She’s popular, well regarded and acclaimed as an actress, but Scarlett Johansson has found herself the subject of jokes and memes in recent times tied to her casting in two projects – the “Ghost in the Shell” remake, and the cancelled “Rub & Tug”.
In both cases, Johansson was cast in the lead role in the films which dealt with subject matters of identity, inclusivity and representation – but cast her, a white cisgender woman, in roles for a fictional Japanese character and a true life transgender man respectively.
Much of it could have blown over easily, but Johansson’s subsequent interview comments combined with the timing alongside the rise of a societal wide pushes for diversity and better representation in screen depictions, led to her becoming a punchline for comments and jokes about inappropriate casting.

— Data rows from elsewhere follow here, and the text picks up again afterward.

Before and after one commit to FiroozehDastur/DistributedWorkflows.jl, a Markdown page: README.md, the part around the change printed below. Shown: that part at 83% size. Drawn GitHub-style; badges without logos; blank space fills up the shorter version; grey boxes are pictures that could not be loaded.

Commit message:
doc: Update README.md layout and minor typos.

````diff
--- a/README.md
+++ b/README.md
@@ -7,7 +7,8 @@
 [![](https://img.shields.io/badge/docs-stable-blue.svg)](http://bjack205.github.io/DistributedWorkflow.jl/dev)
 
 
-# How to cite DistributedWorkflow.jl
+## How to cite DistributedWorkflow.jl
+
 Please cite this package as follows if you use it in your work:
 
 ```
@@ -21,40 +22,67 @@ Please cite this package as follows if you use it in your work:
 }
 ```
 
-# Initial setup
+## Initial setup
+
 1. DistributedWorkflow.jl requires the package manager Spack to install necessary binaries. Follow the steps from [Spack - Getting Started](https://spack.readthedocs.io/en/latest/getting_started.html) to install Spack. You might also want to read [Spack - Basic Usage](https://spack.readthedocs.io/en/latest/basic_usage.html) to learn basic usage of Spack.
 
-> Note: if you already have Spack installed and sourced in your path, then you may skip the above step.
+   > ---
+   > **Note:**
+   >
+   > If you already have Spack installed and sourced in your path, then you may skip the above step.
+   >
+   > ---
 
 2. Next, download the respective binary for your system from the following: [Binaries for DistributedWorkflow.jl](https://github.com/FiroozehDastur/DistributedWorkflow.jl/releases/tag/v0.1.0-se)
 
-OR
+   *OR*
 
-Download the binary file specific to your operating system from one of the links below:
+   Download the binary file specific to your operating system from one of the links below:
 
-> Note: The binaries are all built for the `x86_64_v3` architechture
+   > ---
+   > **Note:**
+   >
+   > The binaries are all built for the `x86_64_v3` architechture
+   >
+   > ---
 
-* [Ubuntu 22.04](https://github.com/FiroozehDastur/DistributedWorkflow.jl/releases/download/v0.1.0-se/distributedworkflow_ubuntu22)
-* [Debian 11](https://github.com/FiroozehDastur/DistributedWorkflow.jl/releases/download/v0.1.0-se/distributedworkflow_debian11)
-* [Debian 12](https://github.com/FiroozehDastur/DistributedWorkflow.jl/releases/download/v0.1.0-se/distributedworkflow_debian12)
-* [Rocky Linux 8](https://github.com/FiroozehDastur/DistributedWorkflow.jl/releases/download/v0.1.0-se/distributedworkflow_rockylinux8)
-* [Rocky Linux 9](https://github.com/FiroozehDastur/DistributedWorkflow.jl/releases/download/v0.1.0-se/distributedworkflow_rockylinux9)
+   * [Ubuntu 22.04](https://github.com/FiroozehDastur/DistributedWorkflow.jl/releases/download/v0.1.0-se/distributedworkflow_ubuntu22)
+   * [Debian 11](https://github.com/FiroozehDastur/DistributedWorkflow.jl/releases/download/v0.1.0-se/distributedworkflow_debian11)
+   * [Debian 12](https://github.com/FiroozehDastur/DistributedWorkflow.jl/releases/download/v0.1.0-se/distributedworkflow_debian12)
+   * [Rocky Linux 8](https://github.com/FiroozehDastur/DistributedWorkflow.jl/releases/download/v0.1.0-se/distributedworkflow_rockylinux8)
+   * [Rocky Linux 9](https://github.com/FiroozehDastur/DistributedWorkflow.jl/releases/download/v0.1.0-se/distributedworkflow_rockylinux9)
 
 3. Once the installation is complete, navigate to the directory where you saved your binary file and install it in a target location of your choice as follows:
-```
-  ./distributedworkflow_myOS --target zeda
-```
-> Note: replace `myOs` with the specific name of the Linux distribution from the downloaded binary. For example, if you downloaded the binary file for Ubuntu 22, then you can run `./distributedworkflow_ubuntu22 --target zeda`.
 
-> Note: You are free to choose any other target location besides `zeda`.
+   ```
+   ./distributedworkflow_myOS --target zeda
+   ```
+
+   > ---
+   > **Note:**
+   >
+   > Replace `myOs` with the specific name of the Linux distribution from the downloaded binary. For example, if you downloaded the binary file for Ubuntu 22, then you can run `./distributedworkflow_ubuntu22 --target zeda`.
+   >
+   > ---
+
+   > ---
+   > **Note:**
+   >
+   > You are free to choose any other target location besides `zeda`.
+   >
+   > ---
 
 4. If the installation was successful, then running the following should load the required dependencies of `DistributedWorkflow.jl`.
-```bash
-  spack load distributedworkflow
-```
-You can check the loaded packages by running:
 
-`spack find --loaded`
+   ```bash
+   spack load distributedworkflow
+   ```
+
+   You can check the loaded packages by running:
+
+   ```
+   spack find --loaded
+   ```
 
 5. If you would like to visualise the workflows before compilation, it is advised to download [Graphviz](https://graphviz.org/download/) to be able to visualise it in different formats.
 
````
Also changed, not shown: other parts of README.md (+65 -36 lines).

Johansson initially defended her role, and later clarified those statements, but fans were still left with concerns over them. This week, speaking to Vanity Fair, Johansson attempted to clarify her statements yet again – this time offering an apology and taking responsibility:
“In hindsight, I mishandled that situation. I was not sensitive, my initial reaction to it. I wasn’t totally aware of how the trans community felt about those three actors playing – and how they felt in general about cis actors playing – transgender people. I wasn’t aware of that conversation – I was uneducated. So I learned a lot through that process. I misjudged that…. It was a hard time. It was like a whirlwind. I felt terribly about it. To feel like you’re kind of tone-deaf to something is not a good feeling.”
Johansson also made headlines recently for her response to the #MeToo controversy around her old collaborator/friend Woody Allen. Allen has been effectively blacklisted after sexual assault allegations against a minor resurfaced. Johansson defended Allen at the time and in the new interview continues to do so:
I do understand how that is triggering for some people.“But just because I believe my friend does not mean that I don’t support women, believe women. I think you have to take it on a case-by-case basis. You can’t have this blanket statement – I don’t believe that. But that’s my personal belief. That’s how I feel.”
“Marriage Story is in cinemas now.